Records from a data source
****************
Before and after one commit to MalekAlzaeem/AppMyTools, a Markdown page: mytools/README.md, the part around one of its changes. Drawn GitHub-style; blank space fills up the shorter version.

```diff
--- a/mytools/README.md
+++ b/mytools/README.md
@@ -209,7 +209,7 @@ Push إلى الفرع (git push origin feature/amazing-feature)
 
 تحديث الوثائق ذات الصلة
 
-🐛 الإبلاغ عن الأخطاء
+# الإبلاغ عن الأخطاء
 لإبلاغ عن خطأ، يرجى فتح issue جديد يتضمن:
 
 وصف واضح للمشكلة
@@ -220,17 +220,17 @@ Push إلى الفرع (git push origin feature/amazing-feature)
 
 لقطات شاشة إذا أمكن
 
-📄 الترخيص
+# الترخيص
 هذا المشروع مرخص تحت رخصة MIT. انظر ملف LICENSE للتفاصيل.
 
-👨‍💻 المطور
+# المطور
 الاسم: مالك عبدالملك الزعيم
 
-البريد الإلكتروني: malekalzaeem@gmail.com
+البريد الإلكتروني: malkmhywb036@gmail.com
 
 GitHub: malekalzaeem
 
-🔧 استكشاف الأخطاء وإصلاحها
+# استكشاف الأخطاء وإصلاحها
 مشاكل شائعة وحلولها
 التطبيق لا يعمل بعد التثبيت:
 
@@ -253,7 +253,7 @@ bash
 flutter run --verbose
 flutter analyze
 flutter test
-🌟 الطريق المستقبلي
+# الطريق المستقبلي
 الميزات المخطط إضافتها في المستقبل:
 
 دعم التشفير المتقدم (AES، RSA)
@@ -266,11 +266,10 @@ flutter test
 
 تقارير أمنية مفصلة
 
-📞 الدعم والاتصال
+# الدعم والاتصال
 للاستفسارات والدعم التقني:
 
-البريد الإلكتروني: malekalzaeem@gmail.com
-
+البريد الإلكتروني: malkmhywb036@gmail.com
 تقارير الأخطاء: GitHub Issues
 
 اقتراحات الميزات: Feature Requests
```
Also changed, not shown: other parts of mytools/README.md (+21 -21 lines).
****************
Every line holding the string "flutter" should be copied here, so please find those lines in the data.

 flutter run --verbose
 flutter analyze
 flutter test
@@ -266,11 +266,10 @@ flutter test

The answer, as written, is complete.